According to todays Times the Government is about to extend the role of Police and Crime Commissioners to oversee Fire & Rescue Services. Apart from any Union opposition which the article focuses on, this is a mistake for several reasons. The most fundamental of these is that Police work and that of Fire and Rescue Services extend far beyond the impact of the Blue light activity, which is primarily the common link between them. For many years those in Sussex who determine where Fire Stations and Ambulance Stations are located have worked closely with their colleagues in Sussex Police and they have explored how they can share resources. Clearly more could be done, but this does not depend on one person holding two of the three services to account. Just as Policing goes far beyond emergency call outs using marked vehicles, so too a modern Fire and Rescue Service such as East Sussex Fire and Rescue Service extends well beyond putting out fires. Fire Officers carry out a great deal of preventative work helping vulnerable people to live more safely and reducing fire deaths to a very low level. In this extensive work arguably they work in a context that gives them stronger links with social workers and the NHS than with the Police, although none of these agencies work in isolation.
It is certainly true that Fire and Rescue Services are in desperate need of reform in terms of their oversight. For many years they have been governed using one of 2 specific models. One is as a division of a County or Metropolitan Council, so this service is governed by a subset of the full Council. The other is as an arms length organisation from the Council, but again with the governing body made up of 100% Councillors from local Councils. The big difference here is that Councillors from District and unitary Councils can be included. However unlike the old Police Authorities which were composed of 47% Independent members, Fire Authorities include no Independents within their board. This has made them the poorer for this lack, they have also shown themselves to be naively resistant to change. Despite widespread public support and a strong economic case for a merger between East Sussex and West Sussex Fire and Rescue Services, the County Council governed WSFRS refused to join up with ESFRS who are governed independent of the County Council. However to assume that replacing these two bodies with the Sussex PCC is another matter. Certainly they need some form of directly elected governance structure. However Fire and Rescue Services are not part of the Criminal Justice System, and most Fire fighting has no link to Crime fighting. Indeed in settings where a Police intervention may be inflammatory (sorry!) to the people involved in riots or raves etc, the Fire & Rescue Service is usually seen as a neutral agency. To loose or reduce this sense of independence would be a tragedy for all concerned.

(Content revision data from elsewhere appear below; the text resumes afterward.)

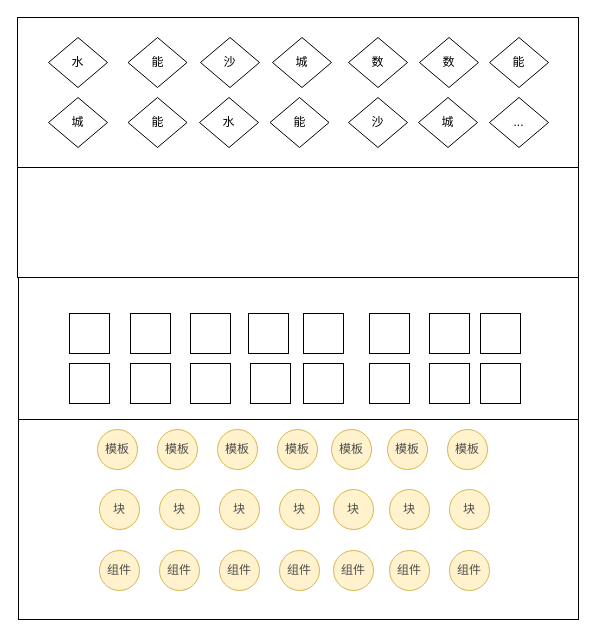
tangyaosimida/love keeps this draw.io diagram as 低代码—预期项目架构.drawio. Above is the earlier version. Source tidied: cells renumbered, new cells numbered last; positions are measured from the earlier drawing's top-left corner, leaving out a move shared by most shapes. Both pictures are drawn from the tidied source at 100%, with x=0, y=0 at pixel (17, 17).
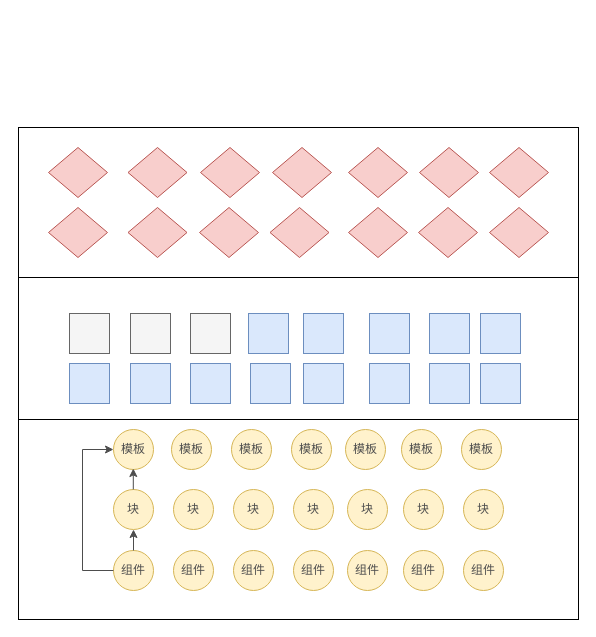
After the change.

Commit message (it also covers changes not shown here):
更新低代码—预期项目架构.drawio

Change to the diagram source:
```diff
@@
     <mxCell id="3" style="rounded=0;whiteSpace=wrap;html=1;" parent="1" vertex="1">
-      <mxGeometry width="561" height="150" as="geometry" />
+      <mxGeometry x="1" y="110" width="560" height="150" as="geometry" />
     </mxCell>
@@
     <mxCell id="5" value="组件" style="ellipse;whiteSpace=wrap;html=1;fillColor=#fff2cc;strokeColor=#d6b656;fontColor=#4D4D4D;" parent="1" vertex="1">
-      <mxGeometry x="82" y="533" width="40" height="40" as="geometry" />
+      <mxGeometry x="96" y="533" width="40" height="40" as="geometry" />
     </mxCell>
     <mxCell id="6" value="组件" style="ellipse;whiteSpace=wrap;html=1;fillColor=#fff2cc;strokeColor=#d6b656;fontColor=#4D4D4D;" parent="1" vertex="1">
-      <mxGeometry x="142" y="533" width="40" height="40" as="geometry" />
+      <mxGeometry x="156" y="533" width="40" height="40" as="geometry" />
     </mxCell>
     <mxCell id="7" value="组件" style="ellipse;whiteSpace=wrap;html=1;fillColor=#fff2cc;strokeColor=#d6b656;fontColor=#4D4D4D;" parent="1" vertex="1">
-      <mxGeometry x="202" y="533" width="40" height="40" as="geometry" />
+      <mxGeometry x="216" y="533" width="40" height="40" as="geometry" />
     </mxCell>
     <mxCell id="8" value="组件" style="ellipse;whiteSpace=wrap;html=1;fillColor=#fff2cc;strokeColor=#d6b656;fontColor=#4D4D4D;" parent="1" vertex="1">
-      <mxGeometry x="262" y="533" width="40" height="40" as="geometry" />
+      <mxGeometry x="276" y="533" width="40" height="40" as="geometry" />
     </mxCell>
     <mxCell id="9" value="组件" style="ellipse;whiteSpace=wrap;html=1;fillColor=#fff2cc;strokeColor=#d6b656;fontColor=#4D4D4D;" parent="1" vertex="1">
-      <mxGeometry x="316" y="533" width="40" height="40" as="geometry" />
+      <mxGeometry x="330" y="533" width="40" height="40" as="geometry" />
     </mxCell>
     <mxCell id="10" value="组件" style="ellipse;whiteSpace=wrap;html=1;fillColor=#fff2cc;strokeColor=#d6b656;fontColor=#4D4D4D;" parent="1" vertex="1">
-      <mxGeometry x="372" y="533" width="40" height="40" as="geometry" />
+      <mxGeometry x="386" y="533" width="40" height="40" as="geometry" />
     </mxCell>
     <mxCell id="11" value="组件" style="ellipse;whiteSpace=wrap;html=1;fillColor=#fff2cc;strokeColor=#d6b656;fontColor=#4D4D4D;" parent="1" vertex="1">
-      <mxGeometry x="432" y="533" width="40" height="40" as="geometry" />
+      <mxGeometry x="446" y="533" width="40" height="40" as="geometry" />
     </mxCell>
     <mxCell id="12" value="块" style="ellipse;whiteSpace=wrap;html=1;fillColor=#fff2cc;strokeColor=#d6b656;fontColor=#4D4D4D;" parent="1" vertex="1">
-      <mxGeometry x="82" y="472" width="40" height="40" as="geometry" />
+      <mxGeometry x="96" y="472" width="40" height="40" as="geometry" />
     </mxCell>
     <mxCell id="13" value="块" style="ellipse;whiteSpace=wrap;html=1;fillColor=#fff2cc;strokeColor=#d6b656;fontColor=#4D4D4D;" parent="1" vertex="1">
-      <mxGeometry x="142" y="472" width="40" height="40" as="geometry" />
+      <mxGeometry x="156" y="472" width="40" height="40" as="geometry" />
     </mxCell>
     <mxCell id="14" value="块" style="ellipse;whiteSpace=wrap;html=1;fillColor=#fff2cc;strokeColor=#d6b656;fontColor=#4D4D4D;" parent="1" vertex="1">
-      <mxGeometry x="202" y="472" width="40" height="40" as="geometry" />
+      <mxGeometry x="216" y="472" width="40" height="40" as="geometry" />
     </mxCell>
     <mxCell id="15" value="块" style="ellipse;whiteSpace=wrap;html=1;fillColor=#fff2cc;strokeColor=#d6b656;fontColor=#4D4D4D;" parent="1" vertex="1">
-      <mxGeometry x="262" y="472" width="40" height="40" as="geometry" />
+      <mxGeometry x="276" y="472" width="40" height="40" as="geometry" />
     </mxCell>
     <mxCell id="16" value="块" style="ellipse;whiteSpace=wrap;html=1;fillColor=#fff2cc;strokeColor=#d6b656;fontColor=#4D4D4D;" parent="1" vertex="1">
-      <mxGeometry x="316" y="472" width="40" height="40" as="geometry" />
+      <mxGeometry x="330" y="472" width="40" height="40" as="geometry" />
     </mxCell>
     <mxCell id="17" value="块" style="ellipse;whiteSpace=wrap;html=1;fillColor=#fff2cc;strokeColor=#d6b656;fontColor=#4D4D4D;" parent="1" vertex="1">
-      <mxGeometry x="372" y="472" width="40" height="40" as="geometry" />
+      <mxGeometry x="386" y="472" width="40" height="40" as="geometry" />
     </mxCell>
     <mxCell id="18" value="块" style="ellipse;whiteSpace=wrap;html=1;fillColor=#fff2cc;strokeColor=#d6b656;fontColor=#4D4D4D;" parent="1" vertex="1">
-      <mxGeometry x="432" y="472" width="40" height="40" as="geometry" />
+      <mxGeometry x="446" y="472" width="40" height="40" as="geometry" />
     </mxCell>
     <mxCell id="19" value="模板" style="ellipse;whiteSpace=wrap;html=1;fillColor=#fff2cc;strokeColor=#d6b656;fontColor=#4D4D4D;" parent="1" vertex="1">
-      <mxGeometry x="80" y="412" width="40" height="40" as="geometry" />
+      <mxGeometry x="96" y="412" width="40" height="40" as="geometry" />
     </mxCell>
     <mxCell id="20" value="模板" style="ellipse;whiteSpace=wrap;html=1;fillColor=#fff2cc;strokeColor=#d6b656;fontColor=#4D4D4D;" parent="1" vertex="1">
-      <mxGeometry x="140" y="412" width="40" height="40" as="geometry" />
+      <mxGeometry x="154" y="412" width="40" height="40" as="geometry" />
     </mxCell>
     <mxCell id="21" value="模板" style="ellipse;whiteSpace=wrap;html=1;fillColor=#fff2cc;strokeColor=#d6b656;fontColor=#4D4D4D;" parent="1" vertex="1">
-      <mxGeometry x="200" y="412" width="40" height="40" as="geometry" />
+      <mxGeometry x="214" y="412" width="40" height="40" as="geometry" />
     </mxCell>
     <mxCell id="22" value="模板" style="ellipse;whiteSpace=wrap;html=1;fillColor=#fff2cc;strokeColor=#d6b656;fontColor=#4D4D4D;" parent="1" vertex="1">
-      <mxGeometry x="260" y="412" width="40" height="40" as="geometry" />
+      <mxGeometry x="274" y="412" width="40" height="40" as="geometry" />
     </mxCell>
     <mxCell id="23" value="模板" style="ellipse;whiteSpace=wrap;html=1;fillColor=#fff2cc;strokeColor=#d6b656;fontColor=#4D4D4D;" parent="1" vertex="1">
-      <mxGeometry x="314" y="412" width="40" height="40" as="geometry" />
+      <mxGeometry x="328" y="412" width="40" height="40" as="geometry" />
     </mxCell>
     <mxCell id="24" value="模板" style="ellipse;whiteSpace=wrap;html=1;fillColor=#fff2cc;strokeColor=#d6b656;fontColor=#4D4D4D;" parent="1" vertex="1">
-      <mxGeometry x="370" y="412" width="40" height="40" as="geometry" />
+      <mxGeometry x="384" y="412" width="40" height="40" as="geometry" />
     </mxCell>
     <mxCell id="25" value="模板" style="ellipse;whiteSpace=wrap;html=1;fillColor=#fff2cc;strokeColor=#d6b656;fontColor=#4D4D4D;" parent="1" vertex="1">
-      <mxGeometry x="430" y="412" width="40" height="40" as="geometry" />
+      <mxGeometry x="444" y="412" width="40" height="40" as="geometry" />
     </mxCell>
-    <mxCell id="26" style="whiteSpace=wrap;html=1;" parent="1" vertex="1">
+    <mxCell id="26" style="whiteSpace=wrap;html=1;fillColor=#f5f5f5;fontColor=#333333;strokeColor=#666666;" parent="1" vertex="1">
       <mxGeometry x="52" y="296" width="40" height="40" as="geometry" />
     </mxCell>
-    <mxCell id="27" style="whiteSpace=wrap;html=1;" parent="1" vertex="1">
+    <mxCell id="27" style="whiteSpace=wrap;html=1;fillColor=#f5f5f5;fontColor=#333333;strokeColor=#666666;" parent="1" vertex="1">
       <mxGeometry x="113" y="296" width="40" height="40" as="geometry" />
     </mxCell>
-    <mxCell id="28" style="whiteSpace=wrap;html=1;" parent="1" vertex="1">
+    <mxCell id="28" style="whiteSpace=wrap;html=1;fillColor=#f5f5f5;fontColor=#333333;strokeColor=#666666;" parent="1" vertex="1">
       <mxGeometry x="173" y="296" width="40" height="40" as="geometry" />
     </mxCell>
-    <mxCell id="29" style="whiteSpace=wrap;html=1;" parent="1" vertex="1">
+    <mxCell id="29" style="whiteSpace=wrap;html=1;fillColor=#dae8fc;strokeColor=#6c8ebf;" parent="1" vertex="1">
       <mxGeometry x="231" y="296" width="40" height="40" as="geometry" />
     </mxCell>
-    <mxCell id="30" style="whiteSpace=wrap;html=1;" parent="1" vertex="1">
+    <mxCell id="30" style="whiteSpace=wrap;html=1;fillColor=#dae8fc;strokeColor=#6c8ebf;" parent="1" vertex="1">
       <mxGeometry x="286" y="296" width="40" height="40" as="geometry" />
     </mxCell>
-    <mxCell id="31" style="whiteSpace=wrap;html=1;" parent="1" vertex="1">
+    <mxCell id="31" style="whiteSpace=wrap;html=1;fillColor=#dae8fc;strokeColor=#6c8ebf;" parent="1" vertex="1">
       <mxGeometry x="352" y="296" width="40" height="40" as="geometry" />
     </mxCell>
-    <mxCell id="32" style="whiteSpace=wrap;html=1;" parent="1" vertex="1">
+    <mxCell id="32" style="whiteSpace=wrap;html=1;fillColor=#dae8fc;strokeColor=#6c8ebf;" parent="1" vertex="1">
       <mxGeometry x="412" y="296" width="40" height="40" as="geometry" />
     </mxCell>
-    <mxCell id="33" style="whiteSpace=wrap;html=1;" parent="1" vertex="1">
+    <mxCell id="33" style="whiteSpace=wrap;html=1;fillColor=#dae8fc;strokeColor=#6c8ebf;" parent="1" vertex="1">
       <mxGeometry x="463" y="296" width="40" height="40" as="geometry" />
     </mxCell>
-    <mxCell id="34" style="whiteSpace=wrap;html=1;" parent="1" vertex="1">
+    <mxCell id="34" style="whiteSpace=wrap;html=1;fillColor=#dae8fc;strokeColor=#6c8ebf;" parent="1" vertex="1">
       <mxGeometry x="52" y="346" width="40" height="40" as="geometry" />
     </mxCell>
-    <mxCell id="35" style="whiteSpace=wrap;html=1;" parent="1" vertex="1">
+    <mxCell id="35" style="whiteSpace=wrap;html=1;fillColor=#dae8fc;strokeColor=#6c8ebf;" parent="1" vertex="1">
       <mxGeometry x="113" y="346" width="40" height="40" as="geometry" />
     </mxCell>
-    <mxCell id="36" style="whiteSpace=wrap;html=1;" parent="1" vertex="1">
+    <mxCell id="36" style="whiteSpace=wrap;html=1;fillColor=#dae8fc;strokeColor=#6c8ebf;" parent="1" vertex="1">
       <mxGeometry x="173" y="346" width="40" height="40" as="geometry" />
     </mxCell>
-    <mxCell id="37" style="whiteSpace=wrap;html=1;" parent="1" vertex="1">
+    <mxCell id="37" style="whiteSpace=wrap;html=1;fillColor=#dae8fc;strokeColor=#6c8ebf;" parent="1" vertex="1">
       <mxGeometry x="233" y="346" width="40" height="40" as="geometry" />
     </mxCell>
-    <mxCell id="38" style="whiteSpace=wrap;html=1;" parent="1" vertex="1">
+    <mxCell id="38" style="whiteSpace=wrap;html=1;fillColor=#dae8fc;strokeColor=#6c8ebf;" parent="1" vertex="1">
       <mxGeometry x="286" y="346" width="40" height="40" as="geometry" />
     </mxCell>
-    <mxCell id="39" style="whiteSpace=wrap;html=1;" parent="1" vertex="1">
+    <mxCell id="39" style="whiteSpace=wrap;html=1;fillColor=#dae8fc;strokeColor=#6c8ebf;" parent="1" vertex="1">
       <mxGeometry x="352" y="346" width="40" height="40" as="geometry" />
     </mxCell>
-    <mxCell id="40" style="whiteSpace=wrap;html=1;" parent="1" vertex="1">
+    <mxCell id="40" style="whiteSpace=wrap;html=1;fillColor=#dae8fc;strokeColor=#6c8ebf;" parent="1" vertex="1">
       <mxGeometry x="412" y="346" width="40" height="40" as="geometry" />
     </mxCell>
-    <mxCell id="41" style="whiteSpace=wrap;html=1;" parent="1" vertex="1">
+    <mxCell id="41" style="whiteSpace=wrap;html=1;fillColor=#dae8fc;strokeColor=#6c8ebf;" parent="1" vertex="1">
       <mxGeometry x="463" y="346" width="40" height="40" as="geometry" />
     </mxCell>
-    <mxCell id="42" value="水" style="rhombus;whiteSpace=wrap;html=1;" parent="1" vertex="1">
-      <mxGeometry x="31" y="20" width="59" height="50" as="geometry" />
+    <mxCell id="42" style="rhombus;whiteSpace=wrap;html=1;fillColor=#f8cecc;strokeColor=#b85450;" parent="1" vertex="1">
+      <mxGeometry x="31" y="130" width="59" height="50" as="geometry" />
     </mxCell>
-    <mxCell id="43" value="沙" style="rhombus;whiteSpace=wrap;html=1;" parent="1" vertex="1">
-      <mxGeometry x="183" y="20" width="59" height="50" as="geometry" />
+    <mxCell id="43" style="rhombus;whiteSpace=wrap;html=1;fillColor=#f8cecc;strokeColor=#b85450;" parent="1" vertex="1">
+      <mxGeometry x="183" y="130" width="59" height="50" as="geometry" />
     </mxCell>
-    <mxCell id="44" value="能" style="rhombus;whiteSpace=wrap;html=1;" parent="1" vertex="1">
-      <mxGeometry x="110.5" y="20" width="59" height="50" as="geometry" />
+    <mxCell id="44" style="rhombus;whiteSpace=wrap;html=1;fillColor=#f8cecc;strokeColor=#b85450;" parent="1" vertex="1">
+      <mxGeometry x="110.5" y="130" width="59" height="50" as="geometry" />
     </mxCell>
-    <mxCell id="45" value="城" style="rhombus;whiteSpace=wrap;html=1;" parent="1" vertex="1">
-      <mxGeometry x="255" y="20" width="59" height="50" as="geometry" />
+    <mxCell id="45" style="rhombus;whiteSpace=wrap;html=1;fillColor=#f8cecc;strokeColor=#b85450;" parent="1" vertex="1">
+      <mxGeometry x="255" y="130" width="59" height="50" as="geometry" />
     </mxCell>
-    <mxCell id="46" value="数" style="rhombus;whiteSpace=wrap;html=1;" parent="1" vertex="1">
-      <mxGeometry x="331" y="20" width="59" height="50" as="geometry" />
+    <mxCell id="46" style="rhombus;whiteSpace=wrap;html=1;fillColor=#f8cecc;strokeColor=#b85450;" parent="1" vertex="1">
+      <mxGeometry x="331" y="130" width="59" height="50" as="geometry" />
     </mxCell>
-    <mxCell id="47" value="数" style="rhombus;whiteSpace=wrap;html=1;" parent="1" vertex="1">
-      <mxGeometry x="402" y="20" width="59" height="50" as="geometry" />
+    <mxCell id="47" style="rhombus;whiteSpace=wrap;html=1;fillColor=#f8cecc;strokeColor=#b85450;" parent="1" vertex="1">
+      <mxGeometry x="402" y="130" width="59" height="50" as="geometry" />
     </mxCell>
-    <mxCell id="48" value="能" style="rhombus;whiteSpace=wrap;html=1;" parent="1" vertex="1">
-      <mxGeometry x="472" y="20" width="59" height="50" as="geometry" />
+    <mxCell id="48" style="rhombus;whiteSpace=wrap;html=1;fillColor=#f8cecc;strokeColor=#b85450;" parent="1" vertex="1">
+      <mxGeometry x="472" y="130" width="59" height="50" as="geometry" />
     </mxCell>
-    <mxCell id="49" value="&lt;span style=&quot;font-weight: normal;&quot;&gt;城&lt;/span&gt;" style="rhombus;whiteSpace=wrap;html=1;fontStyle=1;" parent="1" vertex="1">
-      <mxGeometry x="31" y="80" width="59" height="50" as="geometry" />
+    <mxCell id="49" style="rhombus;whiteSpace=wrap;html=1;fontStyle=1;fillColor=#f8cecc;strokeColor=#b85450;" parent="1" vertex="1">
+      <mxGeometry x="31" y="190" width="59" height="50" as="geometry" />
     </mxCell>
-    <mxCell id="50" value="能" style="rhombus;whiteSpace=wrap;html=1;" parent="1" vertex="1">
-      <mxGeometry x="110.5" y="80" width="59" height="50" as="geometry" />
+    <mxCell id="50" style="rhombus;whiteSpace=wrap;html=1;fillColor=#f8cecc;strokeColor=#b85450;" parent="1" vertex="1">
+      <mxGeometry x="110.5" y="190" width="59" height="50" as="geometry" />
     </mxCell>
-    <mxCell id="51" value="水" style="rhombus;whiteSpace=wrap;html=1;" parent="1" vertex="1">
-      <mxGeometry x="182" y="80" width="59" height="50" as="geometry" />
+    <mxCell id="51" style="rhombus;whiteSpace=wrap;html=1;fillColor=#f8cecc;strokeColor=#b85450;" parent="1" vertex="1">
+      <mxGeometry x="182" y="190" width="59" height="50" as="geometry" />
     </mxCell>
-    <mxCell id="52" value="能" style="rhombus;whiteSpace=wrap;html=1;" parent="1" vertex="1">
-      <mxGeometry x="252.5" y="80" width="59" height="50" as="geometry" />
+    <mxCell id="52" style="rhombus;whiteSpace=wrap;html=1;fillColor=#f8cecc;strokeColor=#b85450;" parent="1" vertex="1">
+      <mxGeometry x="252.5" y="190" width="59" height="50" as="geometry" />
     </mxCell>
-    <mxCell id="53" value="沙" style="rhombus;whiteSpace=wrap;html=1;" parent="1" vertex="1">
-      <mxGeometry x="331" y="80" width="59" height="50" as="geometry" />
+    <mxCell id="53" style="rhombus;whiteSpace=wrap;html=1;fillColor=#f8cecc;strokeColor=#b85450;" parent="1" vertex="1">
+      <mxGeometry x="331" y="190" width="59" height="50" as="geometry" />
     </mxCell>
-    <mxCell id="54" value="城" style="rhombus;whiteSpace=wrap;html=1;" parent="1" vertex="1">
-      <mxGeometry x="401" y="80" width="59" height="50" as="geometry" />
+    <mxCell id="54" style="rhombus;whiteSpace=wrap;html=1;fillColor=#f8cecc;strokeColor=#b85450;" parent="1" vertex="1">
+      <mxGeometry x="401" y="190" width="59" height="50" as="geometry" />
     </mxCell>
-    <mxCell id="55" value="..." style="rhombus;whiteSpace=wrap;html=1;" parent="1" vertex="1">
-      <mxGeometry x="472" y="80" width="59" height="50" as="geometry" />
+    <mxCell id="55" style="rhombus;whiteSpace=wrap;html=1;fillColor=#f8cecc;strokeColor=#b85450;" parent="1" vertex="1">
+      <mxGeometry x="472" y="190" width="59" height="50" as="geometry" />
     </mxCell>
-    <mxCell id="56" style="rounded=0;whiteSpace=wrap;html=1;" parent="1" vertex="1">
-      <mxGeometry y="150" width="561" height="110" as="geometry" />
-    </mxCell>
+    <mxCell id="57" style="endArrow=classic;html=1;rounded=0;entryX=0.5;entryY=1;entryDx=0;entryDy=0;exitX=0.5;exitY=0;exitDx=0;exitDy=0;fontColor=#4D4D4D;strokeColor=#4D4D4D;" parent="1" edge="1" source="5" target="12">
+      <mxGeometry relative="1" as="geometry" />
+    </mxCell>
+    <mxCell id="58" style="endArrow=classic;html=1;rounded=0;entryX=0.5;entryY=1;entryDx=0;entryDy=0;exitX=0.5;exitY=0;exitDx=0;exitDy=0;fontColor=#4D4D4D;strokeColor=#4D4D4D;" parent="1" edge="1">
+      <mxGeometry relative="1" as="geometry">
+        <mxPoint x="115.8" y="472" as="sourcePoint" />
+        <mxPoint x="115.8" y="451" as="targetPoint" />
+      </mxGeometry>
+    </mxCell>
+    <mxCell id="59" style="endArrow=classic;html=1;rounded=0;entryX=0;entryY=0.5;entryDx=0;entryDy=0;fontColor=#4D4D4D;strokeColor=#4D4D4D;" parent="1" edge="1" target="19">
+      <mxGeometry relative="1" as="geometry">
+        <mxPoint x="96" y="553" as="sourcePoint" />
+        <Array as="points">
+          <mxPoint x="65" y="553" />
+          <mxPoint x="65" y="432" />
+        </Array>
+      </mxGeometry>
+    </mxCell>
```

The strongest argument against the current proposal is that the original remit for the PCC is far from being fulfilled. Nick Herbert who designed the PCC concept spoke in 2011 at a meeting I attended, deriding the idea of the Criminal Justice System as being anywhere close to a cohesive System. His idea was to extend the work of the PCC to the Courts Service, Probation and Prisons. These components along with the Police have a very strong link and explain why the office is not just that of Police Commissioner. They also lack the local governance structures that Police and Fire Authorities offered. For 5 years I was a member and then Chair of Surrey and Sussex Courts Board that was a pale imitation of the Police Authority, primarily because it was denied the power to make decisions and not democratically accountable. The same failings could be seen in many of our Probation Trusts, and of course there is no locally accountable structure for our Prisons. Nick was right, the PCC or some similar arrangement is needed at a local level to jointly govern our Policing, Courts, Prisons & Probation Services, and to send clear messages to the voluntary and community sector agencies that do so much to help reduce the speed with which the revolving door spins (and could with additional resources bring it to a stop more or less). Sadly much of the experience and value of the old Probation system has been lost in the Transforming Rehabilitation debacle.
It seems clear that our Government is not committed to reforming our Criminal Justice System. They are instead happy to muddle around with local democratic infrastructure to tidy up a few loose ends and force through some savings on buildings and fleet costs. Once again the Government is failing Victims of Crime and those who commit Crimes, despite the enormous costs of the CJS. I am no fan of Nick Herbert politically, but we desperately need his influence before the next generate of PCCs are elected.